Set down the entries below once more, precisely as they stand.
___ DATA RECORDS ___
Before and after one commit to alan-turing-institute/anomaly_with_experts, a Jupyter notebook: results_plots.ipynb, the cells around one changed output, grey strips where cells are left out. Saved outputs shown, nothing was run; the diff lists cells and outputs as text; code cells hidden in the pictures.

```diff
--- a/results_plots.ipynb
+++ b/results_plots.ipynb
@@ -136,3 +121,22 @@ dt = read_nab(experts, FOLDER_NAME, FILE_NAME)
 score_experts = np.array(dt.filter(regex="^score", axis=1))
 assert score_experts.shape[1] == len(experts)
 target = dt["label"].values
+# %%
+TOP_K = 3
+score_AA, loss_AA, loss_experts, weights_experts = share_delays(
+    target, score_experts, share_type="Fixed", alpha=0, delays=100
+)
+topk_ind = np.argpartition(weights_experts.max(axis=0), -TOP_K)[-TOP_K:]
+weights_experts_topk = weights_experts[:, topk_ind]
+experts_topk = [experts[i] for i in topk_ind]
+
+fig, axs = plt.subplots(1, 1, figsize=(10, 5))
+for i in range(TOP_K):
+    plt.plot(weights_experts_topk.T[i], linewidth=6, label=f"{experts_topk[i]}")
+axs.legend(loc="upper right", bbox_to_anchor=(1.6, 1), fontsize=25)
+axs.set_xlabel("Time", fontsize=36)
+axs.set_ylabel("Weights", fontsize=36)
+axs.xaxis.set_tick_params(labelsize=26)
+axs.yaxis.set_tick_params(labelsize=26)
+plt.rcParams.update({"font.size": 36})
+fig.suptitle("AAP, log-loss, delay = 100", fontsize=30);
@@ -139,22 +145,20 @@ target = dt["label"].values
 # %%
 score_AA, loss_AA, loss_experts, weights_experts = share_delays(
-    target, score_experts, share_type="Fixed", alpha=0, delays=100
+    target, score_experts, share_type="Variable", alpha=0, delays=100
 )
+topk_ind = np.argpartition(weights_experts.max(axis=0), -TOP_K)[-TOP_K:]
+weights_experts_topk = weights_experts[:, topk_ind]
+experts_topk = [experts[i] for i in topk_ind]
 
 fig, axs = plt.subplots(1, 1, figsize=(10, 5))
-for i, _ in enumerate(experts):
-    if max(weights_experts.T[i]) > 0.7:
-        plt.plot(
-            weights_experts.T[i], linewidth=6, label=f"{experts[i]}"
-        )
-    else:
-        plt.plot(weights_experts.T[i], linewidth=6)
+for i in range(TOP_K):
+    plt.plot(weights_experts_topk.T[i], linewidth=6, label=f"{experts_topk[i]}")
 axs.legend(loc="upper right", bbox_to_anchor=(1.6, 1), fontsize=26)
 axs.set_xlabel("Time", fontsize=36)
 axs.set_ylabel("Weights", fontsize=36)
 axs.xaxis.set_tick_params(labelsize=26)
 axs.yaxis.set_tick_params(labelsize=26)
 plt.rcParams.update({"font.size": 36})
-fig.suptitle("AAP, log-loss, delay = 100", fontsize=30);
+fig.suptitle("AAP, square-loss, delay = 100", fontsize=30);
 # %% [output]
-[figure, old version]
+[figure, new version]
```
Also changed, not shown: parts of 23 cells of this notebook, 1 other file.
___
(ANSWER BELOW):
Before and after one commit to alan-turing-institute/anomaly_with_experts, a Jupyter notebook: results_plots.ipynb, the cells around one changed output, grey strips where cells are left out. Saved outputs shown, nothing was run; the diff lists cells and outputs as text; code cells hidden in the pictures.

```diff
--- a/results_plots.ipynb
+++ b/results_plots.ipynb
@@ -136,3 +121,22 @@ dt = read_nab(experts, FOLDER_NAME, FILE_NAME)
 score_experts = np.array(dt.filter(regex="^score", axis=1))
 assert score_experts.shape[1] == len(experts)
 target = dt["label"].values
+# %%
+TOP_K = 3
+score_AA, loss_AA, loss_experts, weights_experts = share_delays(
+    target, score_experts, share_type="Fixed", alpha=0, delays=100
+)
+topk_ind = np.argpartition(weights_experts.max(axis=0), -TOP_K)[-TOP_K:]
+weights_experts_topk = weights_experts[:, topk_ind]
+experts_topk = [experts[i] for i in topk_ind]
+
+fig, axs = plt.subplots(1, 1, figsize=(10, 5))
+for i in range(TOP_K):
+    plt.plot(weights_experts_topk.T[i], linewidth=6, label=f"{experts_topk[i]}")
+axs.legend(loc="upper right", bbox_to_anchor=(1.6, 1), fontsize=25)
+axs.set_xlabel("Time", fontsize=36)
+axs.set_ylabel("Weights", fontsize=36)
+axs.xaxis.set_tick_params(labelsize=26)
+axs.yaxis.set_tick_params(labelsize=26)
+plt.rcParams.update({"font.size": 36})
+fig.suptitle("AAP, log-loss, delay = 100", fontsize=30);
@@ -139,22 +145,20 @@ target = dt["label"].values
 # %%
 score_AA, loss_AA, loss_experts, weights_experts = share_delays(
-    target, score_experts, share_type="Fixed", alpha=0, delays=100
+    target, score_experts, share_type="Variable", alpha=0, delays=100
 )
+topk_ind = np.argpartition(weights_experts.max(axis=0), -TOP_K)[-TOP_K:]
+weights_experts_topk = weights_experts[:, topk_ind]
+experts_topk = [experts[i] for i in topk_ind]
 
 fig, axs = plt.subplots(1, 1, figsize=(10, 5))
-for i, _ in enumerate(experts):
-    if max(weights_experts.T[i]) > 0.7:
-        plt.plot(
-            weights_experts.T[i], linewidth=6, label=f"{experts[i]}"
-        )
-    else:
-        plt.plot(weights_experts.T[i], linewidth=6)
+for i in range(TOP_K):
+    plt.plot(weights_experts_topk.T[i], linewidth=6, label=f"{experts_topk[i]}")
 axs.legend(loc="upper right", bbox_to_anchor=(1.6, 1), fontsize=26)
 axs.set_xlabel("Time", fontsize=36)
 axs.set_ylabel("Weights", fontsize=36)
 axs.xaxis.set_tick_params(labelsize=26)
 axs.yaxis.set_tick_params(labelsize=26)
 plt.rcParams.update({"font.size": 36})
-fig.suptitle("AAP, log-loss, delay = 100", fontsize=30);
+fig.suptitle("AAP, square-loss, delay = 100", fontsize=30);
 # %% [output]
-[figure, old version]
+[figure, new version]
```
Also changed, not shown: parts of 23 cells of this notebook, 1 other file.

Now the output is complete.